The long-awaited first novel by the author of the short story collection Drown tackles the horrors of the Dominican Republic's modern history, the trials of immigration and diaspora, and the mysteries of fuku americanus, the Curse of the New World, with a linguistic verve that is Caribbean and American and also something in between. (Look out for a review in the February 2008 CRB.)

Brother, I'm Dying, by Edwidge Danticat (Knopf)
Catalysed by the death of Danticat's uncle Joseph while in the custody of US Immigration in Miami, this heartbreaking memoir describes a family caught in a cultural, historical, and political crossfire. (Look out for a review in the February 2008 CRB.)

An Eye for the Tropics: Tourism, Photography, and Framing the Caribbean Picturesque, by Krista A. Thompson (Duke University Press)
A wryly intelligent examination of the ways that postcard and poster depictions of the Caribbean have influenced and been influenced by the island's tourist economies, by a young Bahamian art historian. (Reviewed by Melanie Archer in the August 2007 CRB.)

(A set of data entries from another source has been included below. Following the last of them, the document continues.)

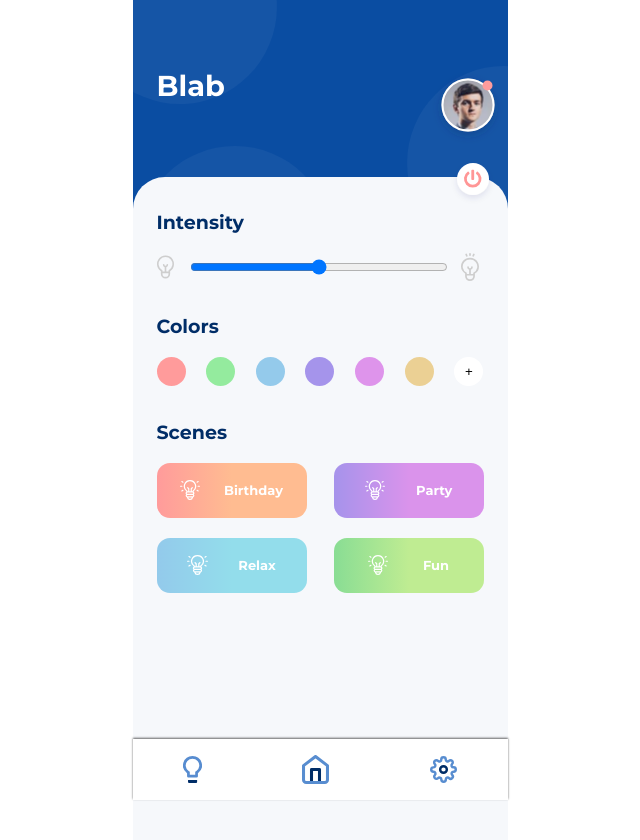
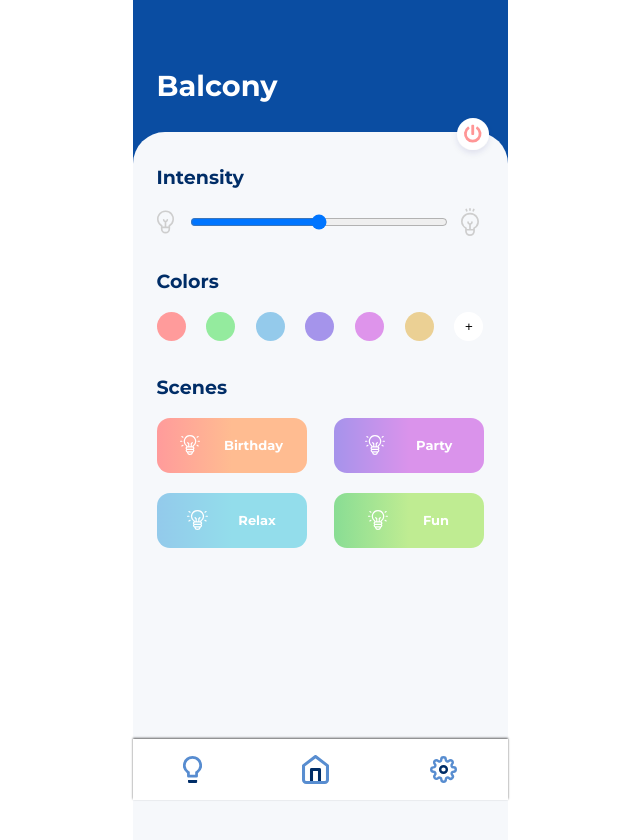
Before and after one commit to mikandermickey/Smartlights-projekt_v1, a React (Create React App) app: page /balcony in a window 1280 px wide. Shown: the top 840 px of the page, without its empty margins (320-960 px from the left). Built offline with nearby package versions, Linux system fonts and the light colour scheme.

Commit message:
url parametre works not pretty

```diff
--- a/src/components/Header.js
+++ b/src/components/Header.js
@@ -3,6 +3,7 @@ import { css, jsx } from "@emotion/core";
 import Headline from "./Headline";
 import Avatar from "./Avatar";
 import Circles from "./Circles";
+import { Router } from "@reach/router";
 
 const Header = () => {
     const style = css`
@@ -15,9 +16,11 @@ const Header = () => {
     `
     return (
         <header css={style}>
-            <Circles circle="data/img/circles.svg" />
-            <Headline text="Control Panel" />
-            <Avatar />
+            <Router>
+                <Circles path="/" circle="data/img/circles.svg" />
+                <Headline path="/:roomid" text="Control Panel" />
+                <Avatar path="/" />
+            </Router>
         </header>
     );
 }
--- a/src/components/Headline.js
+++ b/src/components/Headline.js
@@ -4,7 +4,10 @@ import { useContext } from "react";
 import { RoomContext } from "../contexts/RoomContext";
 
 
-const Headline = (props, current, setCurrent) => {
+
+const Headline = (props) => {
+    const { rooms } = useContext(RoomContext);
+    if (rooms) console.log(rooms)
 
     const style = css`
         font-size: 1.8em;
@@ -12,8 +15,8 @@ const Headline = (props, current, setCurrent) => {
         width: 2em;
         text-transform: capitalize;
     `
-    return (
-        <h1 css={style}>blab</h1>
+    return (rooms ?
+        <h1 css={style}>{props.roomid}</h1 > : <h1>Loading</h1>
     )
 };
 
--- a/src/components/MainLayout.js
+++ b/src/components/MainLayout.js
@@ -3,8 +3,6 @@ import { css, jsx } from "@emotion/core";
 import RoomWrapper from "./RoomWrapper";
 import { Router } from "@reach/router"
 import ControlRoom from "./ControlRoom";
-import { useContext } from "react";
-import { RoomContext } from "../contexts/RoomContext";
 
 const MainLayout = () => {
     //const { room } = useContext(RoomContext);
```
Also changed, not shown: src/components/RoomWrapper.js (+6 -1 lines).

Four Taxis Facing North, by Elizabeth Walcott-Hackshaw (Flambard Press)
Walcott-Hackshaw's first book of short stories takes an unsparing, un-nostalgic look at the here-and-now of contemporary Trinidad, from an urban middle-class female perspective still rare in Anglophone Caribbean writing. (Look out for a review in the February 2008 CRB.)

From Harvey River: A Memoir of My Mother and Her People, by Lorna Goodison (McClelland and Stewart)
A family memoir by Jamaica's most important living poet, sharing with her poems their gentle wisdom, their understated lyricism, and their sense of how marvellous the real can be, and how real the marvellous. (Look out for a review in the May 2008 CRB.)

Ragamuffin, by Tobias S. Buckell (Tor)
This speculative fiction novel combines a perfectly paced plot and compelling characters with a powerful and very Caribbean allegory about personal independence and intellectual autonomy. (Reviewed by Lisa Allen-Agostini in the November 2007 CRB.)

Selected Poems, by Derek Walcott, ed. Edward Baugh (Farrar, Straus and Giroux)
A distillation of the work of the Caribbean's great--greatest?--poet by one of his foremost readers and interpreters. (Reviewed by Brendan de Caires in the May 2007 CRB.)

There Is an Anger that Moves, by Kei Miller (Carcanet)
This second collection of poems by the promising and prolific Jamaican writer demonstrates an already distinctive voice and a rapidly maturing talent. Miller's first novel will be published in 2008. (Look out for a review in the May 2008 CRB.)


And what were your favourite books of 2007, dear readers? Tell us in the comments below.